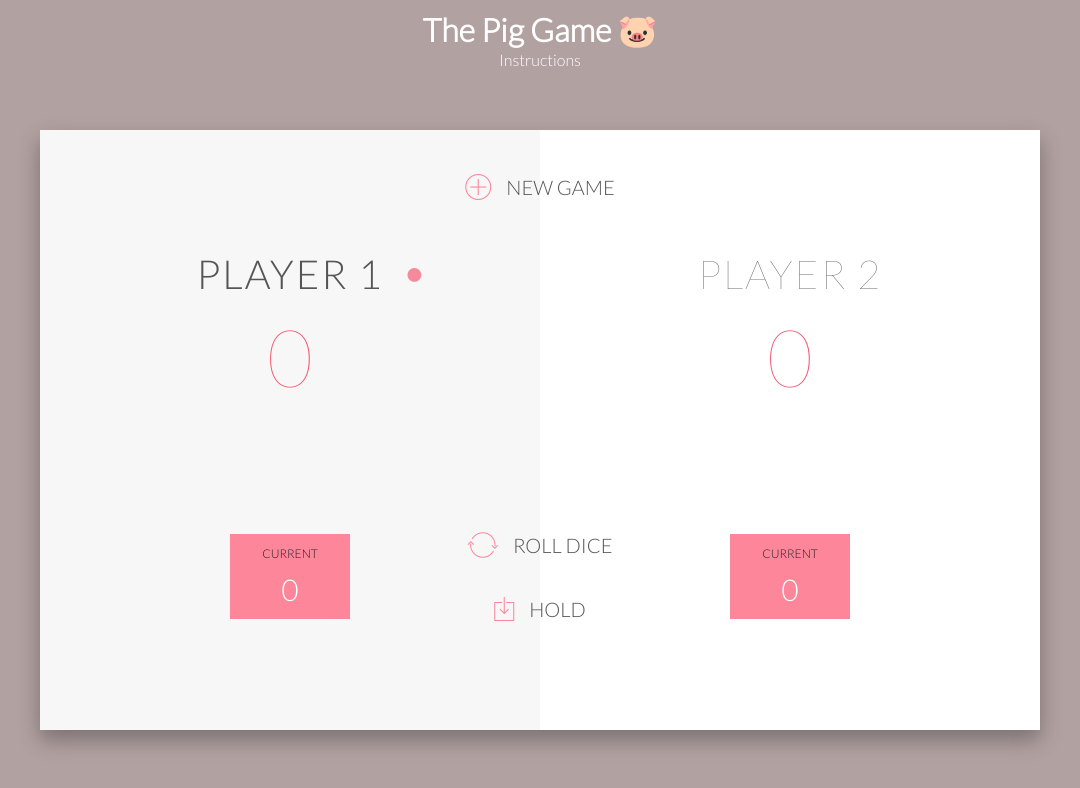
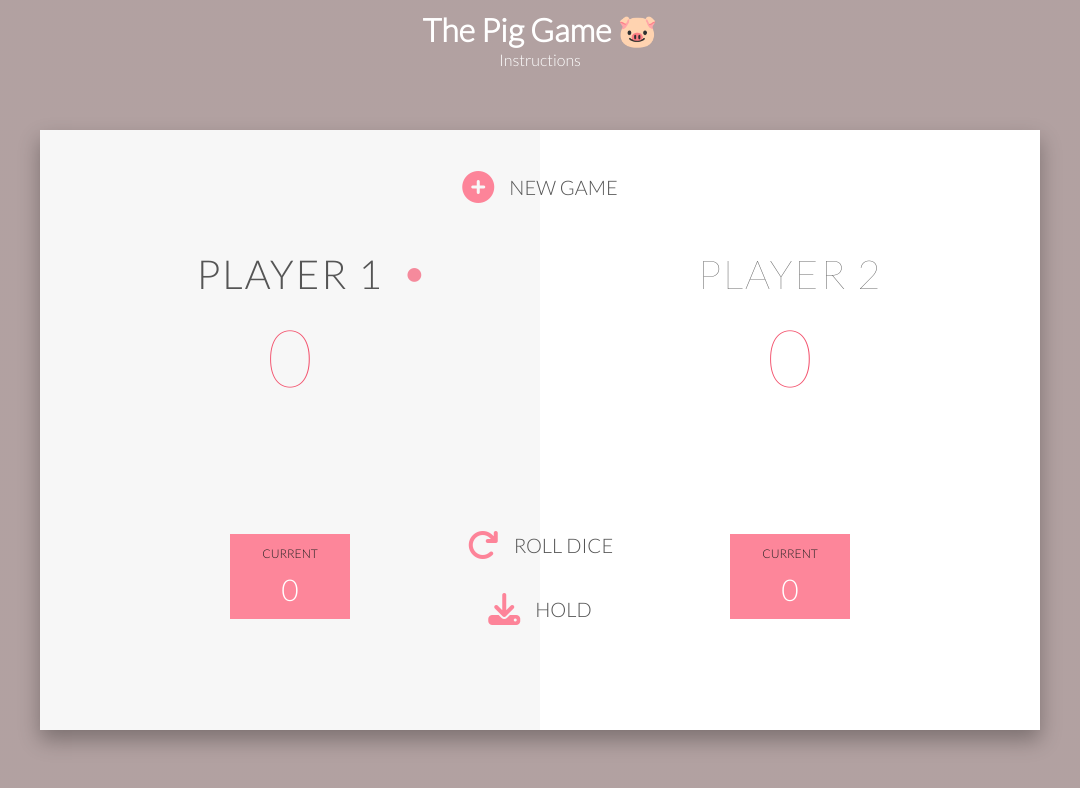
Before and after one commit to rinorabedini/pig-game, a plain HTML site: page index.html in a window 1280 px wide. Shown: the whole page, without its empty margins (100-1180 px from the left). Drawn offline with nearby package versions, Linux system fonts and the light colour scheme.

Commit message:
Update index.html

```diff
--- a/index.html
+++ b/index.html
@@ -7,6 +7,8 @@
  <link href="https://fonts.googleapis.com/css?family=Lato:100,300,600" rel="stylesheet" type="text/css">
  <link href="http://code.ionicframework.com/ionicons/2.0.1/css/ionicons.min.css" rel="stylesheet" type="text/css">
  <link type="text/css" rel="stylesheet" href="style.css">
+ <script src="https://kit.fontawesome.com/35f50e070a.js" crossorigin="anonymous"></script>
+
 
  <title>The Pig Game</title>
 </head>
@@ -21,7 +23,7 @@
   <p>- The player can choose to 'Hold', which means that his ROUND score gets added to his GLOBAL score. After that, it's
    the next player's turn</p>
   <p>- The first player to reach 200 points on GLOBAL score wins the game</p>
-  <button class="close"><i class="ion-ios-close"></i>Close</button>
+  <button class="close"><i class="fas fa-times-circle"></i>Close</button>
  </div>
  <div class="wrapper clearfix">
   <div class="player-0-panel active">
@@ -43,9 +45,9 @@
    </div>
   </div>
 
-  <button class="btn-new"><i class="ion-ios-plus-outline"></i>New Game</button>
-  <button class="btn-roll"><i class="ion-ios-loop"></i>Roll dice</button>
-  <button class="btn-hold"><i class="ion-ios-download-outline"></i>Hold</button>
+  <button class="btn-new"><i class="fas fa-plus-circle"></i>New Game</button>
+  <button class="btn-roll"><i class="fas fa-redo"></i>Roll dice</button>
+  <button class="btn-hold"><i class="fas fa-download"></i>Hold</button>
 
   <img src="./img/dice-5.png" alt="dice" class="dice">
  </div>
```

____

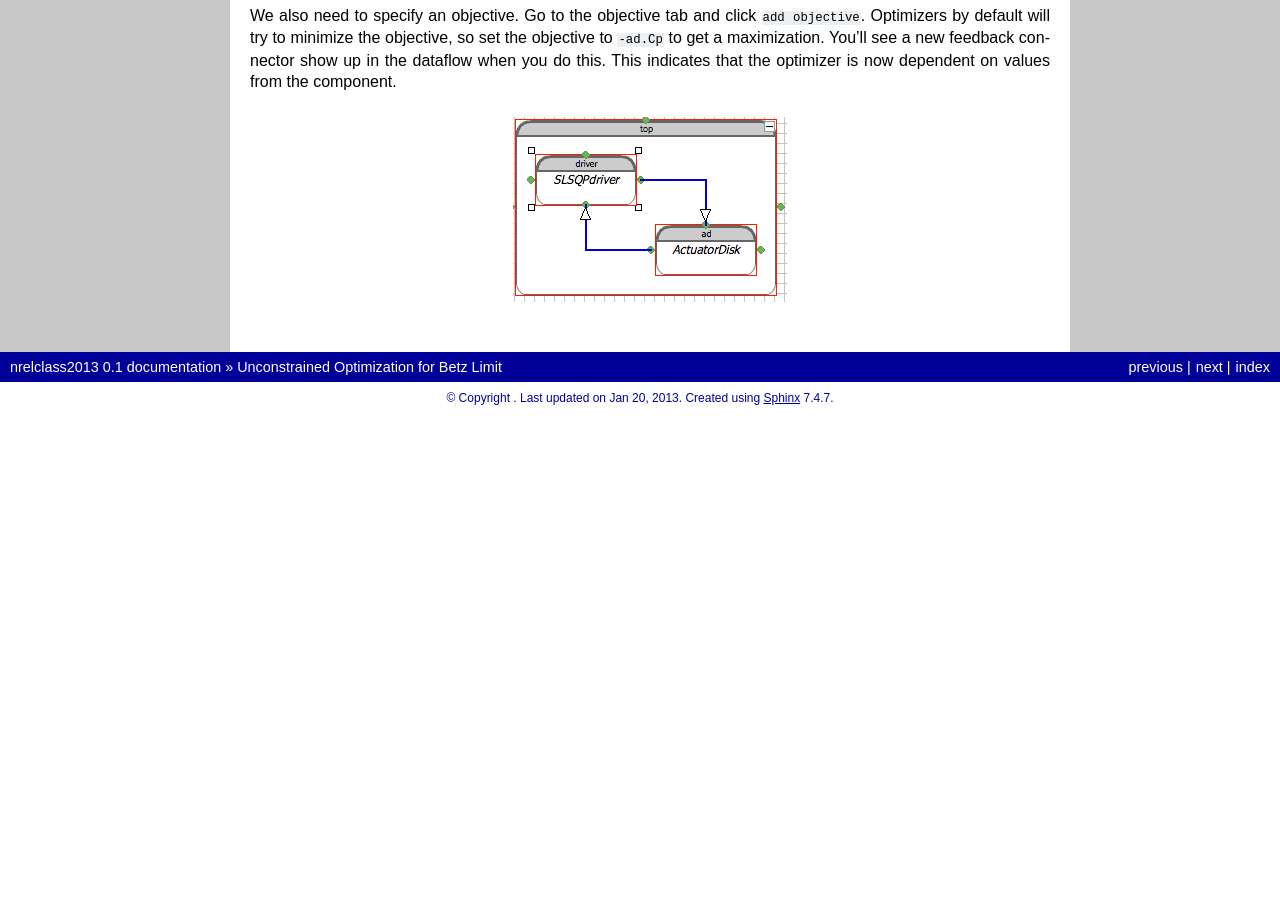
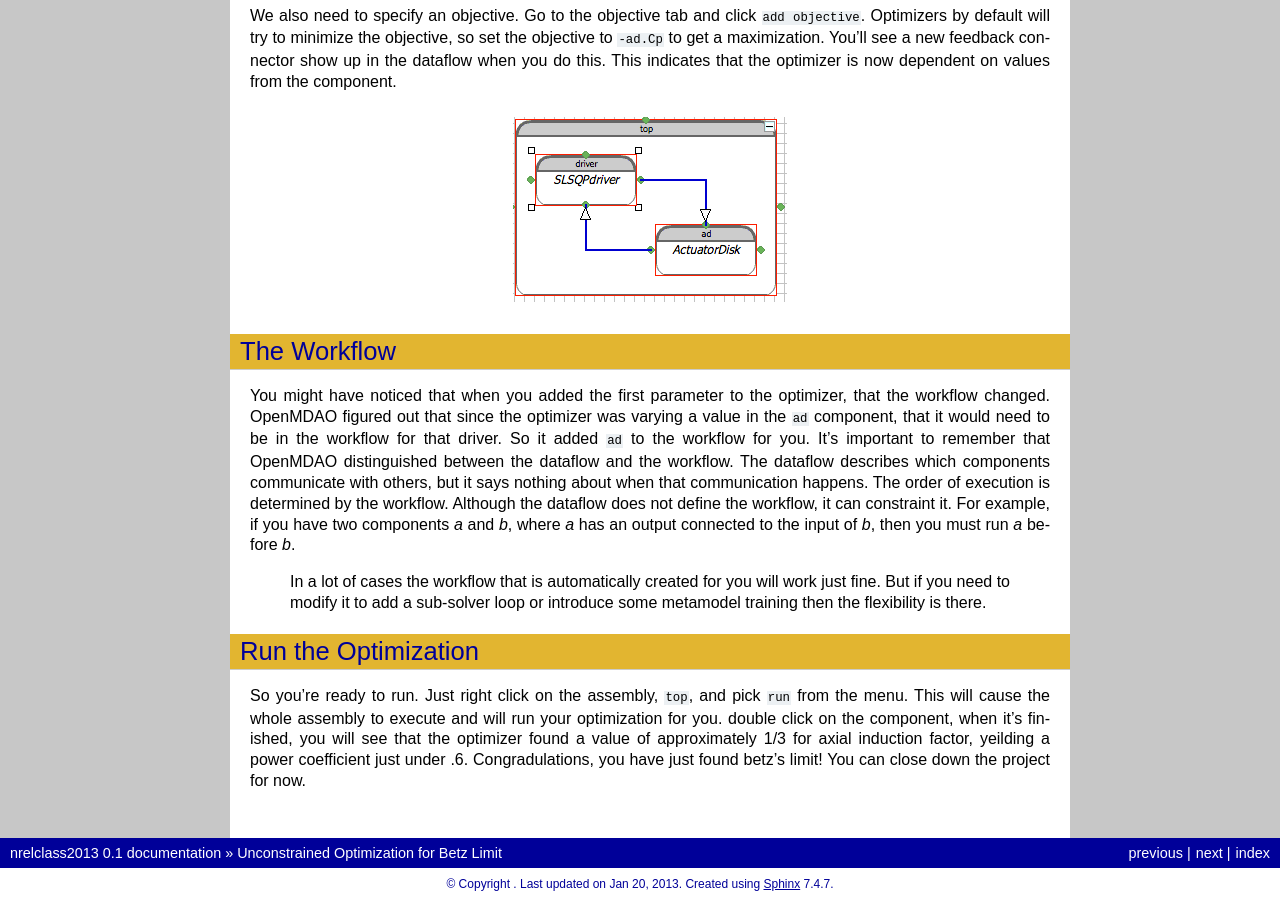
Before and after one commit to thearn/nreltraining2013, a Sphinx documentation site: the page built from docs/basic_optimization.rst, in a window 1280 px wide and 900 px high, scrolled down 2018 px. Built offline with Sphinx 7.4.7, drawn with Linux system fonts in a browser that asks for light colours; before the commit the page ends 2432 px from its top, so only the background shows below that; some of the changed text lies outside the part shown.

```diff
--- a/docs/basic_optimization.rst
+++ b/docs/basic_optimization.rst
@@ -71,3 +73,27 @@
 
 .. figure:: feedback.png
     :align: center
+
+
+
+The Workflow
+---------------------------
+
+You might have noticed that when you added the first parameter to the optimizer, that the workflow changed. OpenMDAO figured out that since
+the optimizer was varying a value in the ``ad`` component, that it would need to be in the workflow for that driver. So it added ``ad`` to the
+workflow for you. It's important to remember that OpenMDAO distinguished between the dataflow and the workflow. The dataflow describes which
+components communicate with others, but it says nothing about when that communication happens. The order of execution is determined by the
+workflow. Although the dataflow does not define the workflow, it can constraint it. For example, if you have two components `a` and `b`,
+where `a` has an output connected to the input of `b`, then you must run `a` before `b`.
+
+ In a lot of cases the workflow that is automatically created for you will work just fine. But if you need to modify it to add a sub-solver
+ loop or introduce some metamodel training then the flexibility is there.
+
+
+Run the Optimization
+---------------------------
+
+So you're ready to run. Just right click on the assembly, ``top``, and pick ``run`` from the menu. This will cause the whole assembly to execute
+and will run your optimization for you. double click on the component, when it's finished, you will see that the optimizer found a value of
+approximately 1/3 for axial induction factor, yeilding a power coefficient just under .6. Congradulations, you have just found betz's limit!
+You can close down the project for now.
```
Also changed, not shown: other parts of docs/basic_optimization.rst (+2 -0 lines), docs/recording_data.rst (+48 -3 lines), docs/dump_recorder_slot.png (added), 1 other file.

____

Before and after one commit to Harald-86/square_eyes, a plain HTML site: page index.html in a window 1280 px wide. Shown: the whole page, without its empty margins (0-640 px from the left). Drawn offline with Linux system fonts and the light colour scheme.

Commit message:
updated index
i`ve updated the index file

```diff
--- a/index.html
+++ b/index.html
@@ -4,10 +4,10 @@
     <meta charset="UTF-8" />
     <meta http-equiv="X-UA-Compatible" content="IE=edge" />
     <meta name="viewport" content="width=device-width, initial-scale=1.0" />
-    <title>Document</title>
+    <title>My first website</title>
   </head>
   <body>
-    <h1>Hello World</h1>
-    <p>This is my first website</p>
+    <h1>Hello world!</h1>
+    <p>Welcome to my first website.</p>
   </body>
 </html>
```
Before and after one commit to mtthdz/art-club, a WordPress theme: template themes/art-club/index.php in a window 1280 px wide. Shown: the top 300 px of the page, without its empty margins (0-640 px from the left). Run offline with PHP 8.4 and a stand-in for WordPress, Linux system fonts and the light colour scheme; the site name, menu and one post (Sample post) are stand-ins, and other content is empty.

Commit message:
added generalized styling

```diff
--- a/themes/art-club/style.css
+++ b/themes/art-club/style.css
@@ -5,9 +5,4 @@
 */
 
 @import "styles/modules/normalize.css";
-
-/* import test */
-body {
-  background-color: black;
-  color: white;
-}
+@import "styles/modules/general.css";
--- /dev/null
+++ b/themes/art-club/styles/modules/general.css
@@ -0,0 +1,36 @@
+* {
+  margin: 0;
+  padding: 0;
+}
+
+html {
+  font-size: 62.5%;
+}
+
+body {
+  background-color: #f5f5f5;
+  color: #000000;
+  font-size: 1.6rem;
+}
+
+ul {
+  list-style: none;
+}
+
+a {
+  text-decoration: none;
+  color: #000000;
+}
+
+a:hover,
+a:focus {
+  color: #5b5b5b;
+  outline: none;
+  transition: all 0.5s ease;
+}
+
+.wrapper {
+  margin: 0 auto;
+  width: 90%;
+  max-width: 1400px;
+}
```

____

_Task:_ Report all lines above with "width".

_Your response:_
     <meta name="viewport" content="width=device-width, initial-scale=1.0" />
+  width: 90%;
+  max-width: 1400px;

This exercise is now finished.